### YOUR TASK
Search the data for the string "dashboard", and report each line where it is found.

DATA SUPPLIED Start Marker

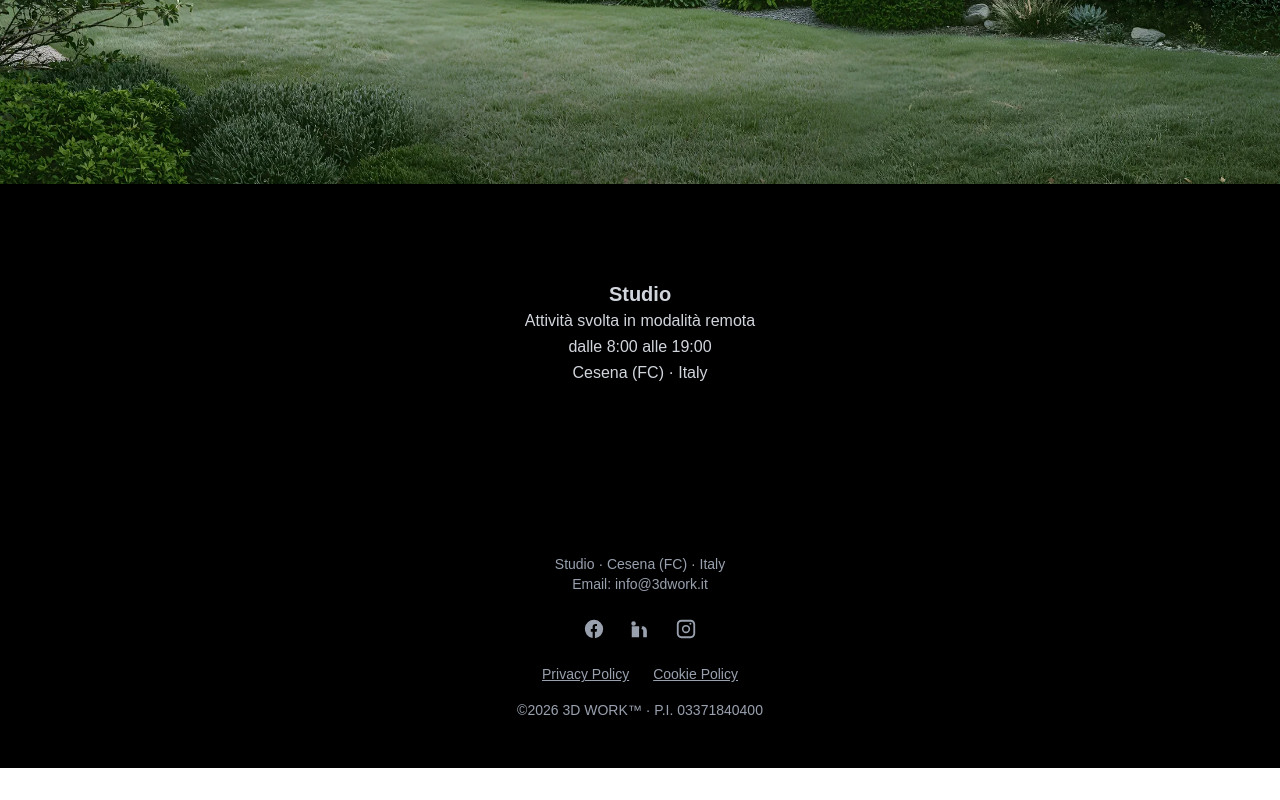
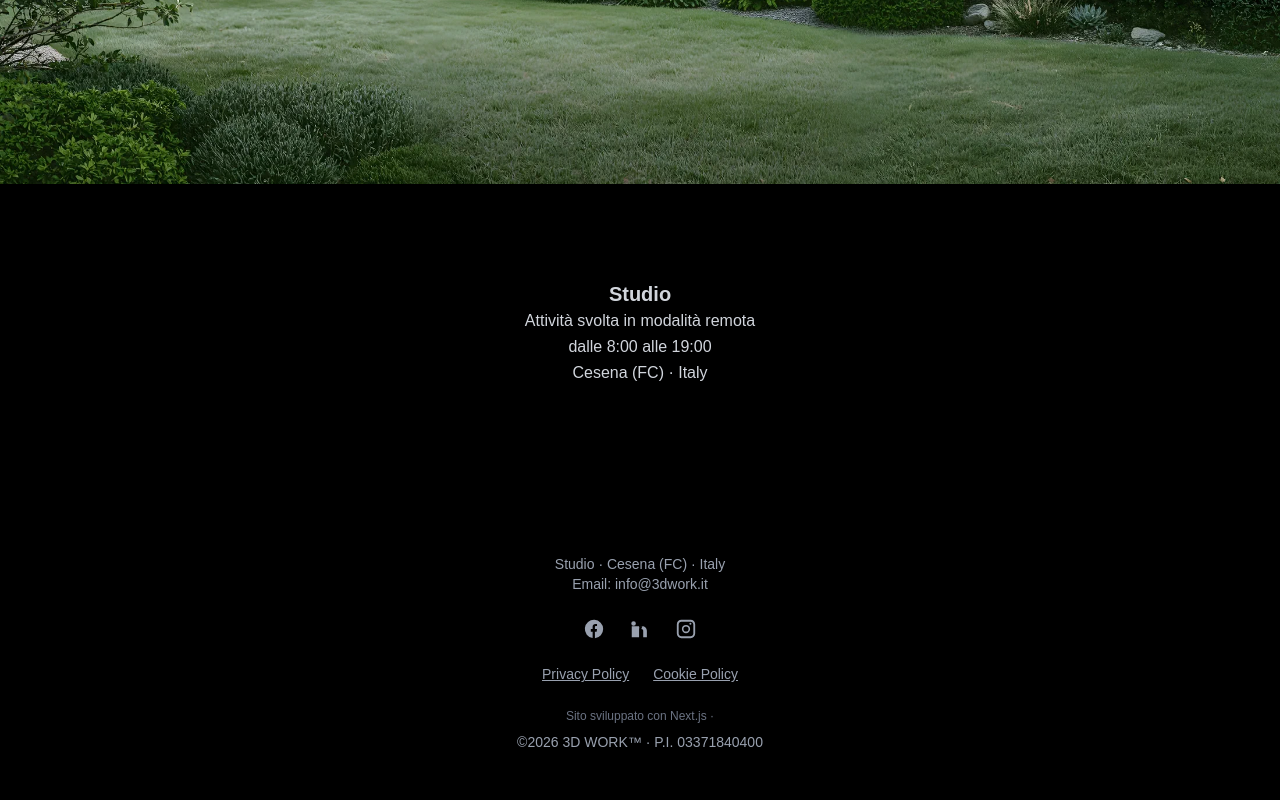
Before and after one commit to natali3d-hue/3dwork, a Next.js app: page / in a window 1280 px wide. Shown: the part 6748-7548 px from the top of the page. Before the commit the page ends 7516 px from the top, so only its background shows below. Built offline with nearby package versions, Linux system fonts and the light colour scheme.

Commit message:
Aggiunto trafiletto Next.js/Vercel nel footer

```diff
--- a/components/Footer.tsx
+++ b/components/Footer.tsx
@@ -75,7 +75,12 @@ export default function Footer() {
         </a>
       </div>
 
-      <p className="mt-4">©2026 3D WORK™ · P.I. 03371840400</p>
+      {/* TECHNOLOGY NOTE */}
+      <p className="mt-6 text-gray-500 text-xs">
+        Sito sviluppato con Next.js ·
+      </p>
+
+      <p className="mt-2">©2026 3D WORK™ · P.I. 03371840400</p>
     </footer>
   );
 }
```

DATA SUPPLIED End Marker
DATA SUPPLIED Start Marker

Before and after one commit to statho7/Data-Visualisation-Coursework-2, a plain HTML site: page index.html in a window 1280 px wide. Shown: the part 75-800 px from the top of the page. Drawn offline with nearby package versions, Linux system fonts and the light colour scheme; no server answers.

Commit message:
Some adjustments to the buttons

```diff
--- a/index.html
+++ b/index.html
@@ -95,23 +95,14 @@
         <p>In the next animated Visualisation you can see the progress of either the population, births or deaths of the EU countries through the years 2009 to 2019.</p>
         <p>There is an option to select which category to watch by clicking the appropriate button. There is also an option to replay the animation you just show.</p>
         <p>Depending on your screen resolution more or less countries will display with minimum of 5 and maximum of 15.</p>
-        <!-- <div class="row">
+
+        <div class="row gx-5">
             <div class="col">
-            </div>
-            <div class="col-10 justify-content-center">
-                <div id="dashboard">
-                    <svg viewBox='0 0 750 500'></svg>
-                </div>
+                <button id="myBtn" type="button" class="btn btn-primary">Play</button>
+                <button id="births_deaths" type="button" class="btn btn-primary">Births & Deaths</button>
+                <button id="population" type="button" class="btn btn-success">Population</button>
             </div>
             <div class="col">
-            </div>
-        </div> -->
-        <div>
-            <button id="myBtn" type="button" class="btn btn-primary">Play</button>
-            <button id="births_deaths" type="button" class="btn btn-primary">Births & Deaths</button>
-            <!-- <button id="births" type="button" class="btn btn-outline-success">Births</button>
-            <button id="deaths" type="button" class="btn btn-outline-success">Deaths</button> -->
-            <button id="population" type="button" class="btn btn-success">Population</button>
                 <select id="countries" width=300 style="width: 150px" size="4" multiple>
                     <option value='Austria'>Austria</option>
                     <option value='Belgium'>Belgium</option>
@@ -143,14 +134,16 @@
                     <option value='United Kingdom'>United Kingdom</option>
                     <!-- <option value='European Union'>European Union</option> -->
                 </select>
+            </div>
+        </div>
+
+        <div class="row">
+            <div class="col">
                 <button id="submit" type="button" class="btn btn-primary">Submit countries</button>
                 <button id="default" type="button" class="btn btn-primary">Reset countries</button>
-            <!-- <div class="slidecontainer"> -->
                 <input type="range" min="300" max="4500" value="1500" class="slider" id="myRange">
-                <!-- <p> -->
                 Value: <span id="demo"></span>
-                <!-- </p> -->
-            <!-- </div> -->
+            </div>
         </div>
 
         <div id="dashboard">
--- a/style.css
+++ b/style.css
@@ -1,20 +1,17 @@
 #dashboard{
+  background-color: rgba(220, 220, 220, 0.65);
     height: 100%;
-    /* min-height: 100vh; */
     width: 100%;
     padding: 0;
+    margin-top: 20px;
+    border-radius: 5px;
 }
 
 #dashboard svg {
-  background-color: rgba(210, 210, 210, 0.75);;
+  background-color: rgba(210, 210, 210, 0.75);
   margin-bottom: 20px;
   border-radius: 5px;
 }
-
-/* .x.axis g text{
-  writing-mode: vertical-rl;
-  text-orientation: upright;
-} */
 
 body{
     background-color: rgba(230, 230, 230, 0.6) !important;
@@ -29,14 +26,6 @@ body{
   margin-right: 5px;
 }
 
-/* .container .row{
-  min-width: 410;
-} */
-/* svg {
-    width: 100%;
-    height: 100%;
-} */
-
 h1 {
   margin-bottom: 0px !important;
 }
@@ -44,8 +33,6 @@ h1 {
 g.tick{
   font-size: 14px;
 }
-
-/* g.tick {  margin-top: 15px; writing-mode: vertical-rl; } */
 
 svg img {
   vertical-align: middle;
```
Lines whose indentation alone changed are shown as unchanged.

DATA SUPPLIED End Marker

### ANSWER SPACE
-                <div id="dashboard">
         <div id="dashboard">
 #dashboard{
 #dashboard svg {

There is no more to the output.